And, okay, I’m just going to say it – I really liked this movie.

From the very beginning, it was different than other Star Wars films. Some things were the same: the film opens, of course, with “long ago, in a galaxy far, far away” and a text sequence. Quickly we transition into a battle between the Rebels and the First Order. The battle scene heavily features pilot and commander Poe Dameron, portrayed by Oscar Isaac, an original character introduced in the last film, The Force Awakens. Something many fans noted is the “Marvel-esque” humorous moments, most specifically a conversation between Poe and General Hux of the First Order during the first scene. In the scene, Poe messes with Hux in a sarcastic, borderline-Robert Downey Jr. style, making the enemy general flustered and angry,intentionally ruining the tense moment. As Star Wars is owned by Disney, who also owns Marvel, the use of this lighthearted tone is somewhat unsurprising, and not something I really minded; I personally love Dameron’s character, and am a fan of “Marvel humour”. However, I do empathise with the objection that this doesn’t fit very naturally with what we’ve come to expect from Star Wars.

Most of the objections towards this film came from classic fans who felt that it, in general, did not fit with the other films. Some even went as far as to say they disliked it more than the Phantom Menace, which, to a Star Wars fan, means a lot.
Mark Hamill himself disagreed with certain aspects of Luke’s character in the script. I won’t be discussing these things and other specific plot points as this is a spoiler-free review, but I do agree with Hamill – some of the things we learn throughout the film that Luke did in the past weren’t very “Luke”.

In truth, aside from the fact that we were witnessing wars in space, this just really didn’t feel like your classic Star Wars film – an uncomfortable truth that I’m reconciling with the fact that I still liked the movie. It lacked the classic scene transitions (that swipe-across-screen effect) and the film was generally much more fast-paced. The best way I can describe it is that it really did feel like a Marvel film a lot of the time.
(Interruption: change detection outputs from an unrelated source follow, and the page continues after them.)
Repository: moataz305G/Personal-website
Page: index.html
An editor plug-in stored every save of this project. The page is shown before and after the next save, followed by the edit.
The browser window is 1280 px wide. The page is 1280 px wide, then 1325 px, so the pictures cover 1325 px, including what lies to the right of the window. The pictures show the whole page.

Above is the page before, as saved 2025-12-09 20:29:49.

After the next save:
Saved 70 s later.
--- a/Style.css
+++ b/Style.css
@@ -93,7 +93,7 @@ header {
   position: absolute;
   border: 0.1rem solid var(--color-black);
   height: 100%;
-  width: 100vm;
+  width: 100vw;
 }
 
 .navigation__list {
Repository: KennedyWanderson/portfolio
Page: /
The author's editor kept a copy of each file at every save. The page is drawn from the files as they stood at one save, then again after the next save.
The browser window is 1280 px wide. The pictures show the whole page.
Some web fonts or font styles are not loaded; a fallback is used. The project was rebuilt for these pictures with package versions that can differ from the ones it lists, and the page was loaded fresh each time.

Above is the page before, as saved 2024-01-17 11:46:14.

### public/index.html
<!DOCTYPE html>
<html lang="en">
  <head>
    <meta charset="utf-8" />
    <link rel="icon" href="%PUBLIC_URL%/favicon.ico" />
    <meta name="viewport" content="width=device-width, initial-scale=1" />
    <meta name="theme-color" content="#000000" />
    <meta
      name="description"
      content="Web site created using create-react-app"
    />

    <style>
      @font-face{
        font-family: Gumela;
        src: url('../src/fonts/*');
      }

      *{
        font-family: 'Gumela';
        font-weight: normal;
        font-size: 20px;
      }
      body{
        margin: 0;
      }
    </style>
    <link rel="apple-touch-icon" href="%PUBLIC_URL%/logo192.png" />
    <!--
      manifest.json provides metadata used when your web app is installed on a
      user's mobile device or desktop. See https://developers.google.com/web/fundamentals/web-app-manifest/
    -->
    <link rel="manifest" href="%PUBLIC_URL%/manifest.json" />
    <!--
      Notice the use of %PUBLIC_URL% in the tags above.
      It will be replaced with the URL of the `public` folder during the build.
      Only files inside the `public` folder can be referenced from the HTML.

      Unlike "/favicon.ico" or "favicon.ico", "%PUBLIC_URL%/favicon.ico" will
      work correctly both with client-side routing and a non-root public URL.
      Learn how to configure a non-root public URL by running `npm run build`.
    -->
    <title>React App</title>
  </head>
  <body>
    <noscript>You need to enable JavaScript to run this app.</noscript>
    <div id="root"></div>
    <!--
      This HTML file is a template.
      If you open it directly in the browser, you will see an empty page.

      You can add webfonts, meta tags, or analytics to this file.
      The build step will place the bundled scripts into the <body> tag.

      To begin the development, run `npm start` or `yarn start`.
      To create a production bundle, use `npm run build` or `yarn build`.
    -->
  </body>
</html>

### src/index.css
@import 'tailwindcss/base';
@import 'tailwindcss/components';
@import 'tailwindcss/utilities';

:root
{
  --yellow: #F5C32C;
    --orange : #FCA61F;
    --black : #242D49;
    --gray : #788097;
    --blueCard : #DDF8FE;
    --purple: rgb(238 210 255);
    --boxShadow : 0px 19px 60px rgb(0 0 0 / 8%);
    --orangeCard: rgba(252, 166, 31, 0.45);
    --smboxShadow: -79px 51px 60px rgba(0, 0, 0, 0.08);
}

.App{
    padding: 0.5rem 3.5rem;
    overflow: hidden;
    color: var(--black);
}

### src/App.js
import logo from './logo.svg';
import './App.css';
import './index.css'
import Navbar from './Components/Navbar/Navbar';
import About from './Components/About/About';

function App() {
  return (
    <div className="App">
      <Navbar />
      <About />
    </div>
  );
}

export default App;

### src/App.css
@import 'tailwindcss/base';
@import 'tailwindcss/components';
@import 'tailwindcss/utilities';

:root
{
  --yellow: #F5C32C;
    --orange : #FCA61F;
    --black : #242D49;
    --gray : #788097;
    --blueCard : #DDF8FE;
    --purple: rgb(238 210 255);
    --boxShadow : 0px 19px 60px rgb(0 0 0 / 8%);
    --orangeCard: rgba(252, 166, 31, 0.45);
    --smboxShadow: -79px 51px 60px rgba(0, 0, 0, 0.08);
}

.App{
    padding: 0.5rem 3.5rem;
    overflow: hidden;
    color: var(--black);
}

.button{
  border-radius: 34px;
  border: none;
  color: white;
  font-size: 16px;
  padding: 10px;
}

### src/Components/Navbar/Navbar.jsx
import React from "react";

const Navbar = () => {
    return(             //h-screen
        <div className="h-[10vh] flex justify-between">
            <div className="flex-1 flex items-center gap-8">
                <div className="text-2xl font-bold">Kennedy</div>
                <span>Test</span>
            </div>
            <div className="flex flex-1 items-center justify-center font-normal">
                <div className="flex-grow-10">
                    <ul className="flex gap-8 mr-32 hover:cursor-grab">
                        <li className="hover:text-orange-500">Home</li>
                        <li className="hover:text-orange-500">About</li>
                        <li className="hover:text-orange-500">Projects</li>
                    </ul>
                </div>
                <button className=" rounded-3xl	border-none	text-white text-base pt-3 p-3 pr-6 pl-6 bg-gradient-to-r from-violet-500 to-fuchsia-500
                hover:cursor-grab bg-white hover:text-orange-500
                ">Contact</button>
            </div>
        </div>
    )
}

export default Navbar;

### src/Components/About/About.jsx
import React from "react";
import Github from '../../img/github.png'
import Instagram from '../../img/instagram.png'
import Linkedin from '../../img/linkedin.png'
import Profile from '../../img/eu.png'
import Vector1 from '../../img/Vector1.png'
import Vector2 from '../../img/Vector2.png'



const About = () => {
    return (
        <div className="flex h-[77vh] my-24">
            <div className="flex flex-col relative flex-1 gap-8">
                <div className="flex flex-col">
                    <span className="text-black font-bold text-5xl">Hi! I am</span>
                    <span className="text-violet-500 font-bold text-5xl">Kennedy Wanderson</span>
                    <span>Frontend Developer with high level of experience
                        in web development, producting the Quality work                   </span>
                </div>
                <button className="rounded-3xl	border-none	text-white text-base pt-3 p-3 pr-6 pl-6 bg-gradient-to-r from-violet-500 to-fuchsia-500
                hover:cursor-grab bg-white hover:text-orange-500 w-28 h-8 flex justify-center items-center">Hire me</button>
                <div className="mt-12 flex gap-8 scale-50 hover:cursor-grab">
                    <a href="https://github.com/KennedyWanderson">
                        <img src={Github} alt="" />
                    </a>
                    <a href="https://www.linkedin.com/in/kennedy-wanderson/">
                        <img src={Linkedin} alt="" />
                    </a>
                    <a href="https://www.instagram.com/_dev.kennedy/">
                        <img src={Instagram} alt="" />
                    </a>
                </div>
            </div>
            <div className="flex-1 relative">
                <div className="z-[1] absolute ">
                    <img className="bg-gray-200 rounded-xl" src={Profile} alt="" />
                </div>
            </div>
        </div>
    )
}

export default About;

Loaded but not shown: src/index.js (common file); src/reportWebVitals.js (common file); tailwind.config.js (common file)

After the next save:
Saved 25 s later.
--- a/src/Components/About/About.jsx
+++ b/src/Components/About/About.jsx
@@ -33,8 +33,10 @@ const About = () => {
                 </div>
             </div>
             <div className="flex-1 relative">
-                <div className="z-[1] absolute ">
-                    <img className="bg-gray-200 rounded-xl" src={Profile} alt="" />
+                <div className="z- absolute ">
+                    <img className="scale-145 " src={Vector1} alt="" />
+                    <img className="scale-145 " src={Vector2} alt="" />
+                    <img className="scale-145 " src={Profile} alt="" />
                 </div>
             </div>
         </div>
However, I think that aside from the fact that this film might not fit quite as cohesively as the others, it was a good film. Battle scenes were exciting and well-paced, the acting and casting was incredible, and the score by John Williams was fantastic. Additionally, contrary to some fans, I think there was strong character development in this film, even if it didn’t dramatically change every character. Major character aspects introduced in the last film – Kylo Ren’s struggle between the Dark and Light Side, Finn’s propensity to run at the first sight of trouble, Poe’s impulsiveness and desire for glory, and Rey’s personal background and her own struggle with the Dark Side – are all addressed and furthered in this film. The relationship between Kylo Ren and Rey throughout the film gives deep psychological insight into both characters and their contrast in terms of how they view their dark sides is a significant point of interest. On a lesser level, the contrast between Poe’s general strategy of “fight” and Finn’s strategy of “flight” is also significant. I think the psychological aspect of this film was really interesting, and made me feel I knew the characters better. I am excited to see character arcs completed in the next film.

So, yes, I think The Last Jedi was a good movie, and I’d see it again. Nothing can live up to the original Star Wars trilogy, and what I liked about this film is that it didn’t try to. This is a new era of Star Wars: a Star Wars that’s owned by Disney, and a Star Wars that stars a cast of phenomenal actors that will continue to do great things with these characters regardless of where the script decides to go, and I, for one, trust them.

Also, pro-tip: the Ward Parkway policy is not, in fact, that you can get into a movie if you’re with an 18-year-old. If all members of the group are not 18 you have to be accompanied by a 21-year-old. I won’t make that mistake again.